Data supplied –
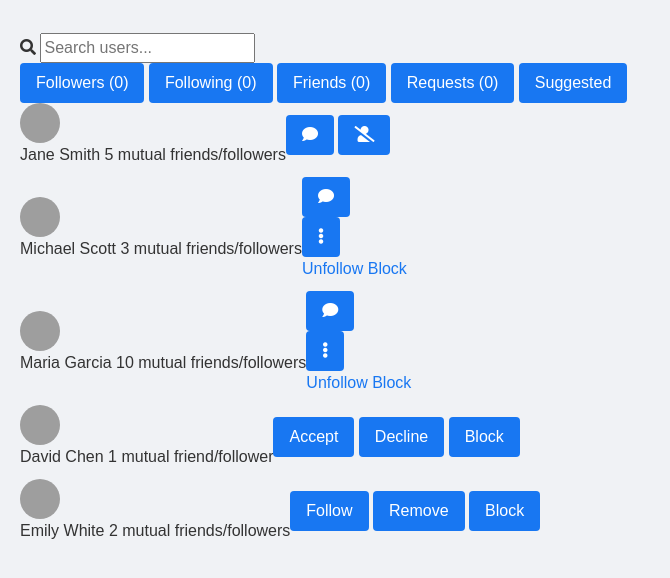
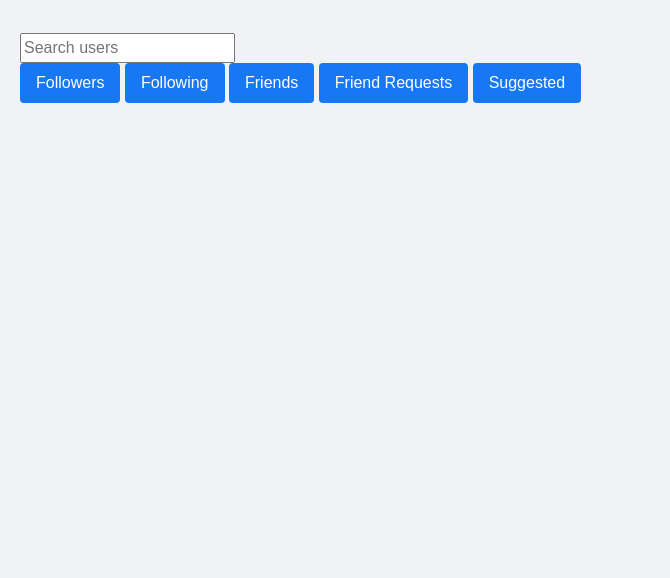
Before and after one commit to Hencheng2/test, a Python web app: template templates/friends.html in a window 1280 px wide. Shown: the part 47-625 px from the top of the page, without its empty margins (0-670 px from the left). Run offline with Jinja, Linux system fonts and the light colour scheme; the template is opened without the code that fills it, so the values that code supplies are empty; some libraries are stand-ins or nearby versions; grey boxes are pictures that could not be loaded.

Commit message:
Update friends.html

```diff
--- a/templates/friends.html
+++ b/templates/friends.html
@@ -1,115 +1,13 @@
+<!-- templates/friends.html -->
 {% extends "base.html" %}
-
 {% block content %}
-<div class="friends-page-container">
-    <div class="friends-header">
-        <div class="search-bar-container">
-            <i class="fas fa-search"></i>
-            <input type="text" id="friends-search" placeholder="Search users...">
-        </div>
-        <div class="friends-nav-bar">
-            <button class="friends-nav-btn active" data-section="followers">Followers (<span id="followers-count">0</span>)</button>
-            <button class="friends-nav-btn" data-section="following">Following (<span id="following-count">0</span>)</button>
-            <button class="friends-nav-btn" data-section="friends">Friends (<span id="friends-count">0</span>)</button>
-            <button class="friends-nav-btn" data-section="requests">Requests (<span id="requests-count">0</span>)</button>
-            <button class="friends-nav-btn" data-section="suggested">Suggested</button>
-        </div>
-    </div>
-
-    <div id="friends-list-container" class="friends-list-container">
-        <div id="followers-section" class="friends-section active">
-            <div class="user-list-item">
-                <div class="user-info">
-                    <img src="{{ url_for('static', filename='images/user_pic_2.jpg') }}" alt="User profile pic" class="profile-pic-small">
-                    <div class="details">
-                        <span class="real-name">Jane Smith</span>
-                        <span class="mutual-info">5 mutual friends/followers</span>
-                    </div>
-                </div>
-                <div class="user-actions">
-                    <button class="action-btn message-btn"><i class="fas fa-comment"></i></button>
-                    <button class="action-btn block-btn"><i class="fas fa-user-slash"></i></button>
-                </div>
-            </div>
-        </div>
-
-        <div id="following-section" class="friends-section">
-            <div class="user-list-item">
-                <div class="user-info">
-                    <img src="{{ url_for('static', filename='images/user_pic_3.jpg') }}" alt="User profile pic" class="profile-pic-small">
-                    <div class="details">
-                        <span class="real-name">Michael Scott</span>
-                        <span class="mutual-info">3 mutual friends/followers</span>
-                    </div>
-                </div>
-                <div class="user-actions">
-                    <button class="action-btn message-btn"><i class="fas fa-comment"></i></button>
-                    <div class="dropdown">
-                        <button class="action-btn dropdown-btn"><i class="fas fa-ellipsis-v"></i></button>
-                        <div class="dropdown-content">
-                            <a href="#" class="unfollow-btn">Unfollow</a>
-                            <a href="#" class="block-btn">Block</a>
-                        </div>
-                    </div>
-                </div>
-            </div>
-        </div>
-
-        <div id="friends-section" class="friends-section">
-            <div class="user-list-item">
-                <div class="user-info">
-                    <img src="{{ url_for('static', filename='images/user_pic_4.jpg') }}" alt="User profile pic" class="profile-pic-small">
-                    <div class="details">
-                        <span class="real-name">Maria Garcia</span>
-                        <span class="mutual-info">10 mutual friends/followers</span>
-                    </div>
-                </div>
-                <div class="user-actions">
-                    <button class="action-btn message-btn"><i class="fas fa-comment"></i></button>
-                    <div class="dropdown">
-                        <button class="action-btn dropdown-btn"><i class="fas fa-ellipsis-v"></i></button>
-                        <div class="dropdown-content">
-                            <a href="#" class="unfollow-btn">Unfollow</a>
-                            <a href="#" class="block-btn">Block</a>
-                        </div>
-                    </div>
-                </div>
-            </div>
-        </div>
-
-        <div id="requests-section" class="friends-section">
-            <div class="user-list-item">
-                <div class="user-info">
-                    <img src="{{ url_for('static', filename='images/user_pic_5.jpg') }}" alt="User profile pic" class="profile-pic-small">
-                    <div class="details">
-                        <span class="real-name">David Chen</span>
-                        <span class="mutual-info">1 mutual friend/follower</span>
-                    </div>
-                </div>
-                <div class="user-actions">
-                    <button class="action-btn accept-btn">Accept</button>
-                    <button class="action-btn decline-btn">Decline</button>
-                    <button class="action-btn block-btn">Block</button>
-                </div>
-            </div>
-        </div>
-
-        <div id="suggested-section" class="friends-section">
-            <div class="user-list-item">
-                <div class="user-info">
-                    <img src="{{ url_for('static', filename='images/user_pic_6.jpg') }}" alt="User profile pic" class="profile-pic-small">
-                    <div class="details">
-                        <span class="real-name">Emily White</span>
-                        <span class="mutual-info">2 mutual friends/followers</span>
-                    </div>
-                </div>
-                <div class="user-actions">
-                    <button class="action-btn follow-btn">Follow</button>
-                    <button class="action-btn remove-btn">Remove</button>
-                    <button class="action-btn block-btn">Block</button>
-                </div>
-            </div>
-        </div>
-    </div>
+<input type="text" id="friends-search" placeholder="Search users">
+<div class="friends-nav">
+    <button data-section="followers">Followers</button>
+    <button data-section="following">Following</button>
+    <button data-section="friends">Friends</button>
+    <button data-section="requests">Friend Requests</button>
+    <button data-section="suggested">Suggested</button>
 </div>
+<div id="friends-list"></div>
 {% endblock %}
```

Work to be completed – Among the lines of the data, find every one that holds "requests" and copy it.

Written solution –
-            <button class="friends-nav-btn" data-section="requests">Requests (<span id="requests-count">0</span>)</button>
-        <div id="requests-section" class="friends-section">
+    <button data-section="requests">Friend Requests</button>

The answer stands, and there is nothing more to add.